Whether you’re Patriots or Falcons, both fans can agree that 2017’s run of Super Bowl ads fell short.
This year, we were presented with very little.
We had a controversial ad from Budweiser that told the story of an immigrant traveling to America to brew the nation’s best-selling beer.
A sexy Mr. Clean.
A female soap-box racer representing equality from Audi.
We also had an advertisement depicting a masochist enjoying the “punishment” for her cell overages by T- Mobile.
These were the ads that stood out the most and it doesn’t say much. This year (as well as last year) agencies kept quiet. They kept their ideas simple and consistent.

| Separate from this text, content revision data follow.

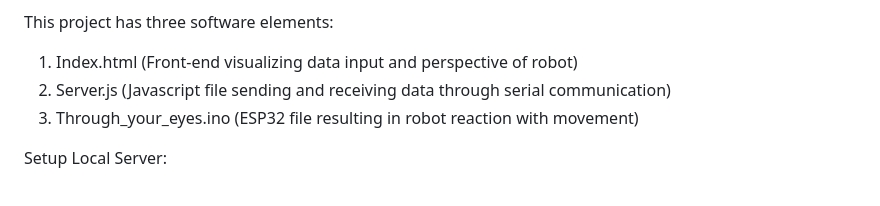
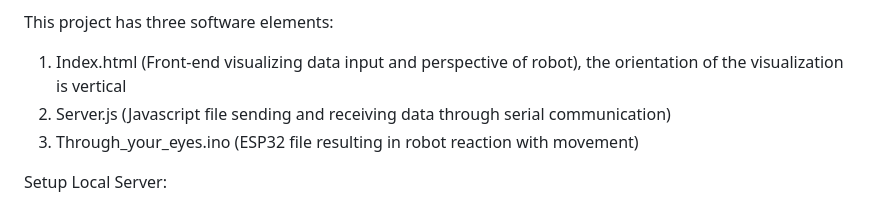
Before and after one commit to hannaloschacoff/non_verbal_social_cues, a Markdown page: README.md, the part around the change. Drawn GitHub-style.

Commit message:
Clarify visualization orientation in README
Added detail about the orientation of the visualization in Index.html.

```diff
--- a/README.md
+++ b/README.md
@@ -3,7 +3,7 @@ More information on project: https://projects.id.tue.nl/demoday/WVI7EE
 See portfolio: www.hannaloschacoff.com
 
 This project has three software elements:
-1. Index.html (Front-end visualizing data input and perspective of robot)
+1. Index.html (Front-end visualizing data input and perspective of robot), the orientation of the visualization is vertical
 2. Server.js (Javascript file sending and receiving data through serial communication)
 3. Through_your_eyes.ino (ESP32 file resulting in robot reaction with movement)
 
```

They played it too safe.
When you have $5 million dollars (or more) on the line, the risk can be great. When the largest televised event of the year relies on your eye-catching advertisement, is it really worth it to hold back?
The answer is no.

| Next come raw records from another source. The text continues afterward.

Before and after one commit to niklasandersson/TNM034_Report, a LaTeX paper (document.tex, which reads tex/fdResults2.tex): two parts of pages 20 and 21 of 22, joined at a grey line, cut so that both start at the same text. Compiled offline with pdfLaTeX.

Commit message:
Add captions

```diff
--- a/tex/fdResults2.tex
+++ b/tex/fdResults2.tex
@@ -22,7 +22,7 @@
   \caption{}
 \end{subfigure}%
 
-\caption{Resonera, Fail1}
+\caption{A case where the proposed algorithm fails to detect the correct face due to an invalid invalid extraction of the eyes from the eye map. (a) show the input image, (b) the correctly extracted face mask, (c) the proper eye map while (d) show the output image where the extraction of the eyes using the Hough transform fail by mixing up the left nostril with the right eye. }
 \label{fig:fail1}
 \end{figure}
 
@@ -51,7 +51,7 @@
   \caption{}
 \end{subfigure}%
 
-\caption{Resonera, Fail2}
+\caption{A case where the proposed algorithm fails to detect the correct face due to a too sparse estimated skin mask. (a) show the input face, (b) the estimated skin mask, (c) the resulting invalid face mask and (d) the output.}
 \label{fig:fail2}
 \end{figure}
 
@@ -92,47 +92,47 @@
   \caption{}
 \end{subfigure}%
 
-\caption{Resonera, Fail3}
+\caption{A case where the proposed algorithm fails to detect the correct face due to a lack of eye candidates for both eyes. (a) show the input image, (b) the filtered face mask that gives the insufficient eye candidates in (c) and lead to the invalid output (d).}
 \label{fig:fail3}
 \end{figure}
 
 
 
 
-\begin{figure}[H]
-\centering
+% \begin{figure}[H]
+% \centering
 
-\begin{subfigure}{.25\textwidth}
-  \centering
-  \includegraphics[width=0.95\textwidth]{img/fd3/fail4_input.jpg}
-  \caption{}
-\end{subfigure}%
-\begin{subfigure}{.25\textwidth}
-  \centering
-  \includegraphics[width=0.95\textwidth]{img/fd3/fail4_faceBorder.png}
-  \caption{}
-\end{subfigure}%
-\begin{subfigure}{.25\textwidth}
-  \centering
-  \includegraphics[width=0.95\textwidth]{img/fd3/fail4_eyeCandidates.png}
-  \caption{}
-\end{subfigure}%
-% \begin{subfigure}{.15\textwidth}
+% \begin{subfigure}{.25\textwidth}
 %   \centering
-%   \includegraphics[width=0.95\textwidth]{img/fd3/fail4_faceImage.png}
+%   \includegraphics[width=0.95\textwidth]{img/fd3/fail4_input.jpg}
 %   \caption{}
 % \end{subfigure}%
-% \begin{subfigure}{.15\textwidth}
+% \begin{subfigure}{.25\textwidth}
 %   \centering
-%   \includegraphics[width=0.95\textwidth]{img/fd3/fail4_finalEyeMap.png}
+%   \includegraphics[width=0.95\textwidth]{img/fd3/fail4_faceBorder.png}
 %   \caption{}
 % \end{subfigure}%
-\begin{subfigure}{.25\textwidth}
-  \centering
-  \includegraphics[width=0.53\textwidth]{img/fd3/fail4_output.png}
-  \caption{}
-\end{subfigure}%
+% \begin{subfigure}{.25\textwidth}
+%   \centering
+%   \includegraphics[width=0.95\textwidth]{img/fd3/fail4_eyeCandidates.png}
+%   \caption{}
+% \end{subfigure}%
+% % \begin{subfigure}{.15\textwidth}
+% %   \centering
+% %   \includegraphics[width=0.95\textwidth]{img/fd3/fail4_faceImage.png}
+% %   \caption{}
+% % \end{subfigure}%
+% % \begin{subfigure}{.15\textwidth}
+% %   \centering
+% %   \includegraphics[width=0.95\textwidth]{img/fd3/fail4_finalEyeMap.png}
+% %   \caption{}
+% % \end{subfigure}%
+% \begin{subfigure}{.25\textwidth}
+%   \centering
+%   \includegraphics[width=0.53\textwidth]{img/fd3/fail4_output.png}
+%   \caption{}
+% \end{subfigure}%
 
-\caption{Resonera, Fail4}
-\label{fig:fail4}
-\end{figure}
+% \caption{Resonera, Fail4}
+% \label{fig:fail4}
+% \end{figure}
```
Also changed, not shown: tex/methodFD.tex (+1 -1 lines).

This year’s ads were replaced by neutral, gray, lifestyle ads. They weren’t funny. They weren’t interesting and nothing really distracted me from listening to my neighbors trip through the cornfields of Nebraska.
The ads that would have been considered “lame” by previous years are now the top contenders. The bar was set so safely, that anything remotely different shined brightly.
Each year, the cost for Super Bowl ads go up in price. From Super Bowl 50’s -$4.5 million to Super Bowl 51’s- $5 million, the cost hinders the risk and it shows.
With the expectation of costs to rise for Super Bowl 52, will ads continue to be a staple in America’s most watched event?